"We had a certain timeframe to drill the well but we weren’t going to meet that timeframe.
"A commercial decision was made not to proceed with that well, basically because it wouldn’t meet the commercial interests of the shareholders and the like."
He declined to say if the decision was made because of the Government’s oil and gas ban.
"We haven’t really elaborated on the reasons why."
At the same time, the company made the commercial decision to relinquish all of its exploration permits in the South Island.
"We’ll still have operations in the Taranaki Basin, so we’ll still have a presence in New Zealand."
National Party energy and resources spokeswoman Barbara Kuriger claimed it was because of the Government’s oil and gas ban, and it came as no surprise.
"Officials warned the decision [to ban oil and gas exploration] would cost billions in royalties, destroy thousands of jobs and likely increase global emissions, yet the Prime Minister and Energy Minister Megan Woods still ploughed ahead with its ideological policy.
"That warning is proving true.

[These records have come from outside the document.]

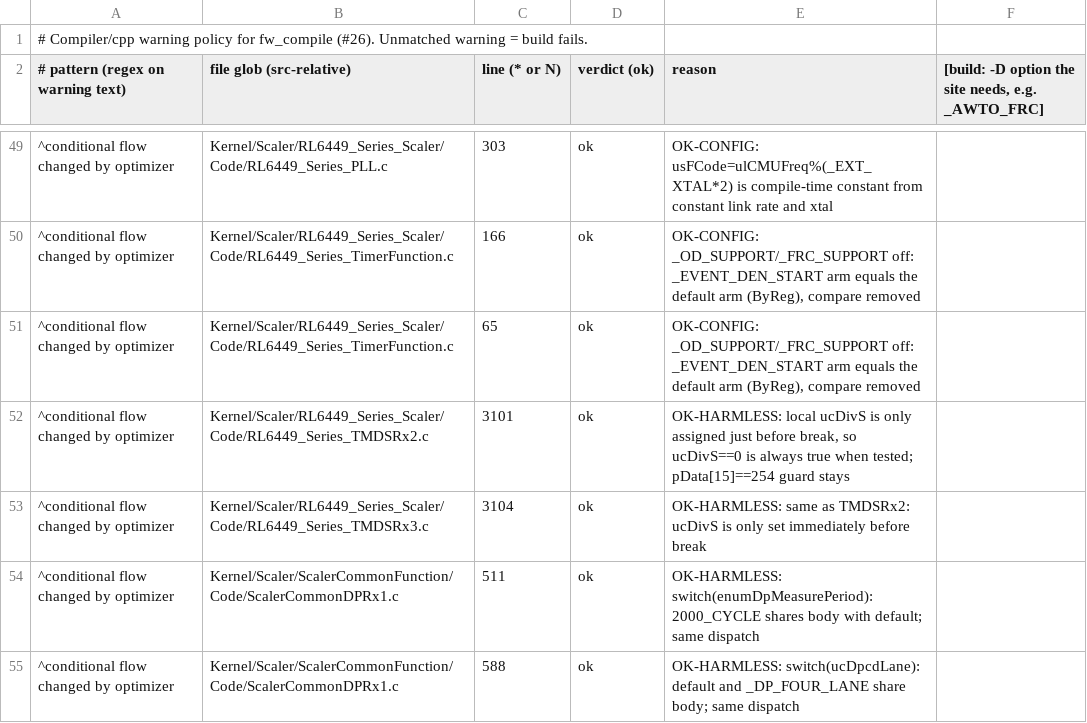
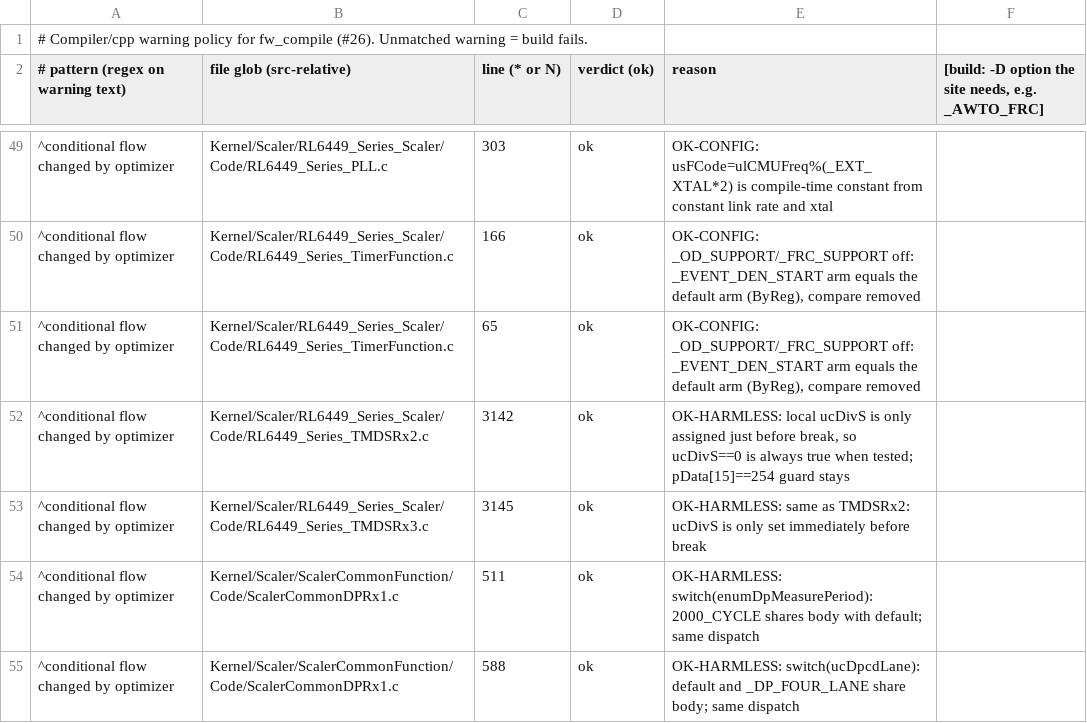
Before and after one commit to awto-au/awto-ddc, a TSV file: fw/warn_policy.tsv, drawn as a sheet; only a part is shown, gaps mark what is left out.

```diff
--- a/fw/warn_policy.tsv
+++ b/fw/warn_policy.tsv
@@ -51,4 +51,4 @@
 ^conditional flow changed by optimizer	Kernel/Scaler/RL6449_Series_Scaler/Code/RL6449_Series_TimerFunction.c	65	ok	OK-CONFIG: _OD_SUPPORT/_FRC_SUPPORT off: _EVENT_DEN_START arm equals the default arm (ByReg), compare removed
-^conditional flow changed by optimizer	Kernel/Scaler/RL6449_Series_Scaler/Code/RL6449_Series_TMDSRx2.c	3101	ok	OK-HARMLESS: local ucDivS is only assigned just before break, so ucDivS==0 is always true when tested; pData[15]==254 guard stays
-^conditional flow changed by optimizer	Kernel/Scaler/RL6449_Series_Scaler/Code/RL6449_Series_TMDSRx3.c	3104	ok	OK-HARMLESS: same as TMDSRx2: ucDivS is only set immediately before break
+^conditional flow changed by optimizer	Kernel/Scaler/RL6449_Series_Scaler/Code/RL6449_Series_TMDSRx2.c	3142	ok	OK-HARMLESS: local ucDivS is only assigned just before break, so ucDivS==0 is always true when tested; pData[15]==254 guard stays
+^conditional flow changed by optimizer	Kernel/Scaler/RL6449_Series_Scaler/Code/RL6449_Series_TMDSRx3.c	3145	ok	OK-HARMLESS: same as TMDSRx2: ucDivS is only set immediately before break
 ^conditional flow changed by optimizer	Kernel/Scaler/ScalerCommonFunction/Code/ScalerCommonDPRx1.c	511	ok	OK-HARMLESS: switch(enumDpMeasurePeriod): 2000_CYCLE shares body with default; same dispatch
```
Also changed, not shown: 12 other files.
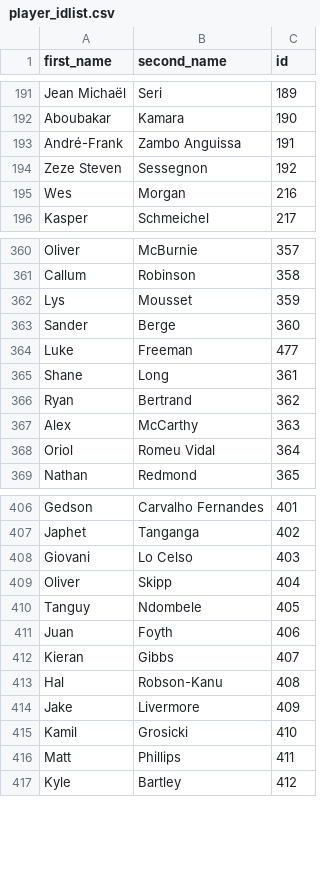
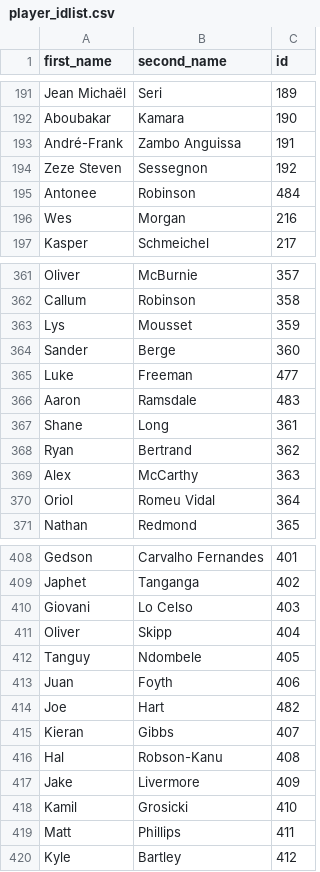
Before and after one commit to ssh24/Fantasy-Premier-League, a CSV file: data/2019-20/player_idlist.csv, drawn as a sheet; only a part is shown, gaps mark what is left out.

```diff
--- a/data/2019-20/player_idlist.csv
+++ b/data/2019-20/player_idlist.csv
@@ -194,2 +194,3 @@ André-Frank,Zambo Anguissa,191
 Zeze Steven,Sessegnon,192
+Antonee,Robinson,484
 Wes,Morgan,216
@@ -364,2 +365,3 @@ Sander,Berge,360
 Luke,Freeman,477
+Aaron,Ramsdale,483
 Shane,Long,361
@@ -411,2 +413,3 @@ Tanguy,Ndombele,405
 Juan,Foyth,406
+Joe,Hart,482
 Kieran,Gibbs,407
```
Also changed, not shown: data/2019-20/cleaned_players.csv, data/2019-20/players_raw.csv.
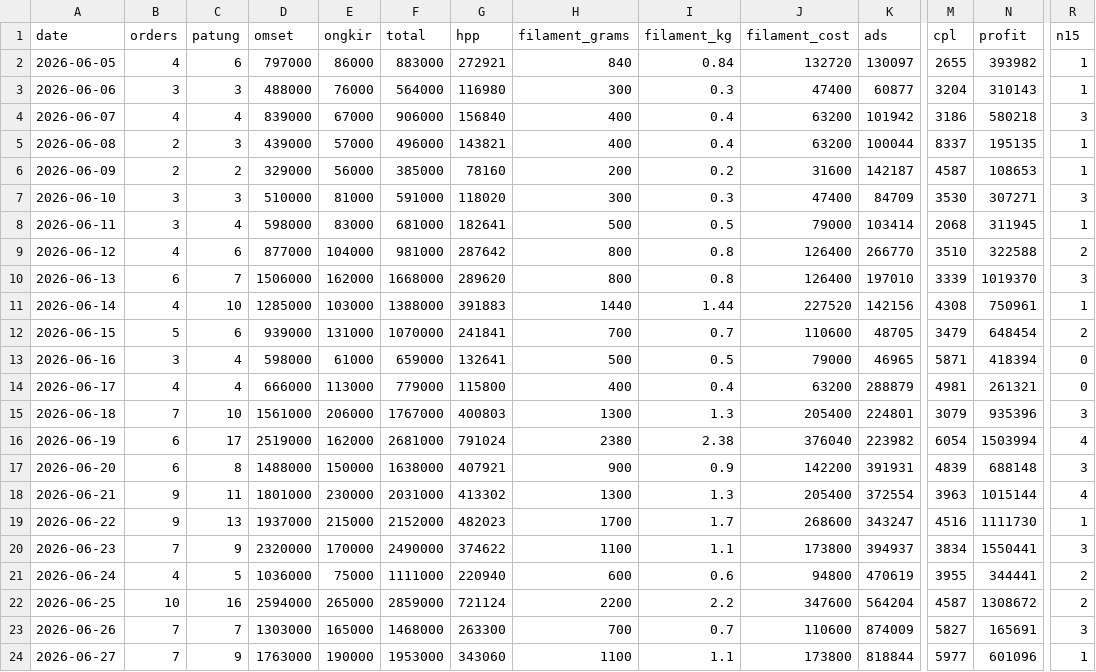
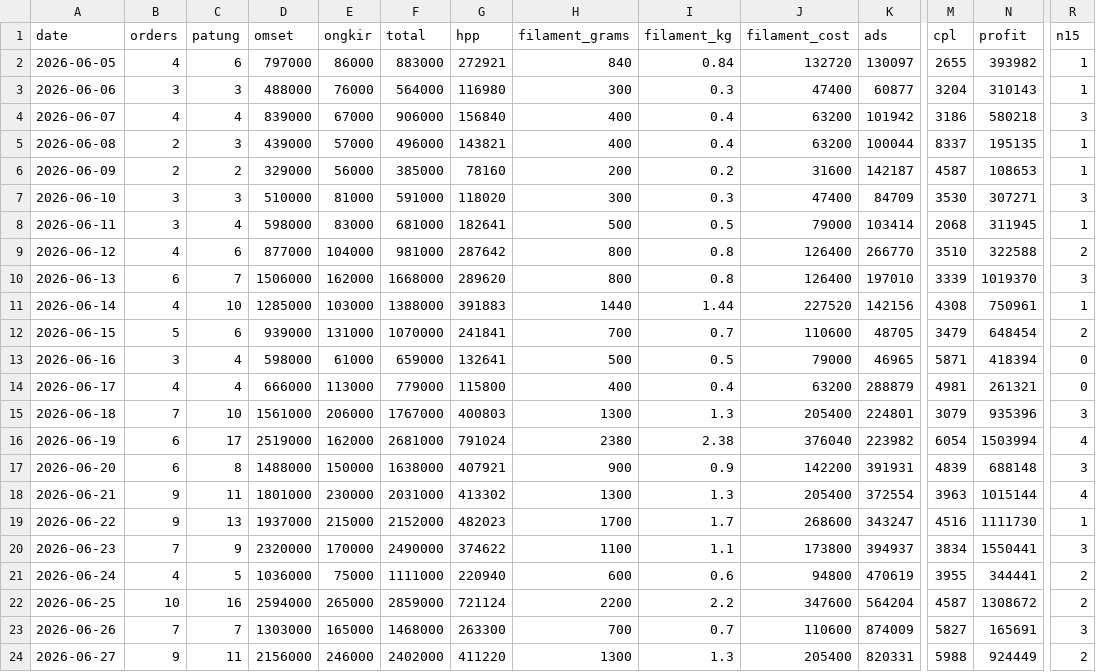
Before and after one commit to kedebuk/tinybestie-profit-dashboard, a CSV file: summary.csv, drawn as a sheet; only a part is shown, gaps mark what is left out; the diff covers the shown part only; the diff names each change by its address in the sheet, - before the commit and + after, or states it on an @@ line.

```diff
--- a/summary.csv
+++ b/summary.csv
-B24 (orders): 7
+B24 (orders): 9
-C24 (patung): 9
+C24 (patung): 11
-D24 (omset): 1763000
+D24 (omset): 2156000
-E24 (ongkir): 190000
+E24 (ongkir): 246000
-F24 (total): 1953000
+F24 (total): 2402000
-G24 (hpp): 343060
+G24 (hpp): 411220
-H24 (filament_grams): 1100
+H24 (filament_grams): 1300
-I24 (filament_kg): 1.1
+I24 (filament_kg): 1.3
-J24 (filament_cost): 173800
+J24 (filament_cost): 205400
-K24 (ads): 818844
+K24 (ads): 820331
-M24 (cpl): 5977
+M24 (cpl): 5988
-N24 (profit): 601096
+N24 (profit): 924449
-R24 (n15): 1
+R24 (n15): 2
```
Also changed, not shown: 1 edited cell elsewhere in this file, orders.csv, 2 other files.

Beach Energy abandoning their existing exploration permits has effectively ended any offshore exploration outside Taranaki.
"It’s a blow to Otago’s economy and will mean significant job losses. Gas exports could have helped our recovery from the Covid-19 economic crisis."
However, Enterprise Dunedin business relationship manager Des Adamson said it was "drawing a long bow" to say it would have a major effect on the Otago economy.
He said Beach Energy had given plenty of notice of its intent to withdraw its exploration permits, and it would have little, if any, effect on the local economy.
"The piece that they were looking at drilling [Wherry] is 168km straight out from Timaru, so there would be little impact on us because most of the impact would go from Timaru north to Christchurch."
The loss of other exploration permits for sites off the Otago coastline was also unlikely to have any impact, because the chance of drilling and finding a fruitful well was low, he said.
"It’s a huge investment from the point of the oil companies ... Sometimes there’s just nothing.
"None of those proposed drill sites is guaranteed to produce anything fruitful.
"With oil, the gestation period is a long, long time, even if they find something. We’re not talking about two years. We’re looking at 15 years into the future.
"I think what they [oil companies] are doing is looking for easier options across the world."
Mr Adamson said oil or not, Dunedin’s economy had enough on its plate to keep it thriving.
"We’ve got a huge construction programme coming up for Dunedin over the next 10 years, which amounts to about $3.2 billion - and that only takes into account projects over $20 million.
"So in our future, there is a really bright light."